▶ [Exercise requirements]: Below are records; copy every line in them that holds the word "para".

▶ [Available data]:

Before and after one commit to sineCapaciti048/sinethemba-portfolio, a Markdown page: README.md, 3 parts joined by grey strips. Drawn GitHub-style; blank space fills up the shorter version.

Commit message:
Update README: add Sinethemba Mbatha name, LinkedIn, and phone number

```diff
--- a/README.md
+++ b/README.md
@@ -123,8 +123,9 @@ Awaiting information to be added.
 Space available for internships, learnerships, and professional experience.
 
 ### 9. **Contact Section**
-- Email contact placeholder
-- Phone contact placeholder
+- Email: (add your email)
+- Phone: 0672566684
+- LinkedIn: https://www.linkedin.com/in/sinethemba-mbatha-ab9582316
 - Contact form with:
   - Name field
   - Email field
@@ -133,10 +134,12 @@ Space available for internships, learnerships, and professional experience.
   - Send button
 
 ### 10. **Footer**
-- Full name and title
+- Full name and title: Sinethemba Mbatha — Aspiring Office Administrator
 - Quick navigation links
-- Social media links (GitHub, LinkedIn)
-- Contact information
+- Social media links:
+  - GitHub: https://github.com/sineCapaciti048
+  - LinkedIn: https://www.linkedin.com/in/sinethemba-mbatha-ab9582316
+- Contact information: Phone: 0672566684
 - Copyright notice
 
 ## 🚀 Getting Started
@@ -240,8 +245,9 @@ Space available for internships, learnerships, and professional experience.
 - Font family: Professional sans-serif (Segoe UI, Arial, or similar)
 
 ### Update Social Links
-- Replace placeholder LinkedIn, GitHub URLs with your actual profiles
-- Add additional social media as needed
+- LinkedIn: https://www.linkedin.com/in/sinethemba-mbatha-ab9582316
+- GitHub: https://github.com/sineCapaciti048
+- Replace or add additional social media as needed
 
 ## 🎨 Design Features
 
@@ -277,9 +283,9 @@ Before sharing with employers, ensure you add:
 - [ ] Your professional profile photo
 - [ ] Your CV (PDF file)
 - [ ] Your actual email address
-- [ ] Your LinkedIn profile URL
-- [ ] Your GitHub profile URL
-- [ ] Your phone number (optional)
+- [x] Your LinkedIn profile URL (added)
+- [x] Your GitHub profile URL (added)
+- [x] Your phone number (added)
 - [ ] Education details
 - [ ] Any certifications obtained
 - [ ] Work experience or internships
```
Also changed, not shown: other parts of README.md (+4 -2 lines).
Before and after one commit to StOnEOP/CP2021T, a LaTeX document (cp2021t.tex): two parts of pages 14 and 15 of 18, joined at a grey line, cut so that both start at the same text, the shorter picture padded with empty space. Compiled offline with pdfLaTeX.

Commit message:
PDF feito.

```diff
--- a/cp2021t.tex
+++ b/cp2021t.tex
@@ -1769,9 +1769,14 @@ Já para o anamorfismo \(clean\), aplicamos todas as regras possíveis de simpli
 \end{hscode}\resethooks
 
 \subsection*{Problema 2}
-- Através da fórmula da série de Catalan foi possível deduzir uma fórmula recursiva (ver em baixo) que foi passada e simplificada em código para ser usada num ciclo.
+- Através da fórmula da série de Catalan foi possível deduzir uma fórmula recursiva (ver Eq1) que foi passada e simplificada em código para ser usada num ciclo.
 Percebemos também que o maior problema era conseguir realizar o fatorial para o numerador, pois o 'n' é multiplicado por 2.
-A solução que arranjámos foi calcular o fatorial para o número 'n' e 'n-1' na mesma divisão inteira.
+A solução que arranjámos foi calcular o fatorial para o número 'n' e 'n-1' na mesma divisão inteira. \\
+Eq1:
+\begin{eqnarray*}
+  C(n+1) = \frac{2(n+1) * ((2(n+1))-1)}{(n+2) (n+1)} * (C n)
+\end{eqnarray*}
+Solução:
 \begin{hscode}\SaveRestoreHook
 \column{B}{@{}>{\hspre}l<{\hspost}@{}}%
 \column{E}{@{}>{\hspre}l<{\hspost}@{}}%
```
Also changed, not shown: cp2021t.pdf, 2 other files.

▶ [Answer section]:
@@ -1769,9 +1769,14 @@ Já para o anamorfismo \(clean\), aplicamos todas as regras possíveis de simpli
-- Através da fórmula da série de Catalan foi possível deduzir uma fórmula recursiva (ver em baixo) que foi passada e simplificada em código para ser usada num ciclo.
+- Através da fórmula da série de Catalan foi possível deduzir uma fórmula recursiva (ver Eq1) que foi passada e simplificada em código para ser usada num ciclo.
 Percebemos também que o maior problema era conseguir realizar o fatorial para o numerador, pois o 'n' é multiplicado por 2.
-A solução que arranjámos foi calcular o fatorial para o número 'n' e 'n-1' na mesma divisão inteira.
+A solução que arranjámos foi calcular o fatorial para o número 'n' e 'n-1' na mesma divisão inteira. \\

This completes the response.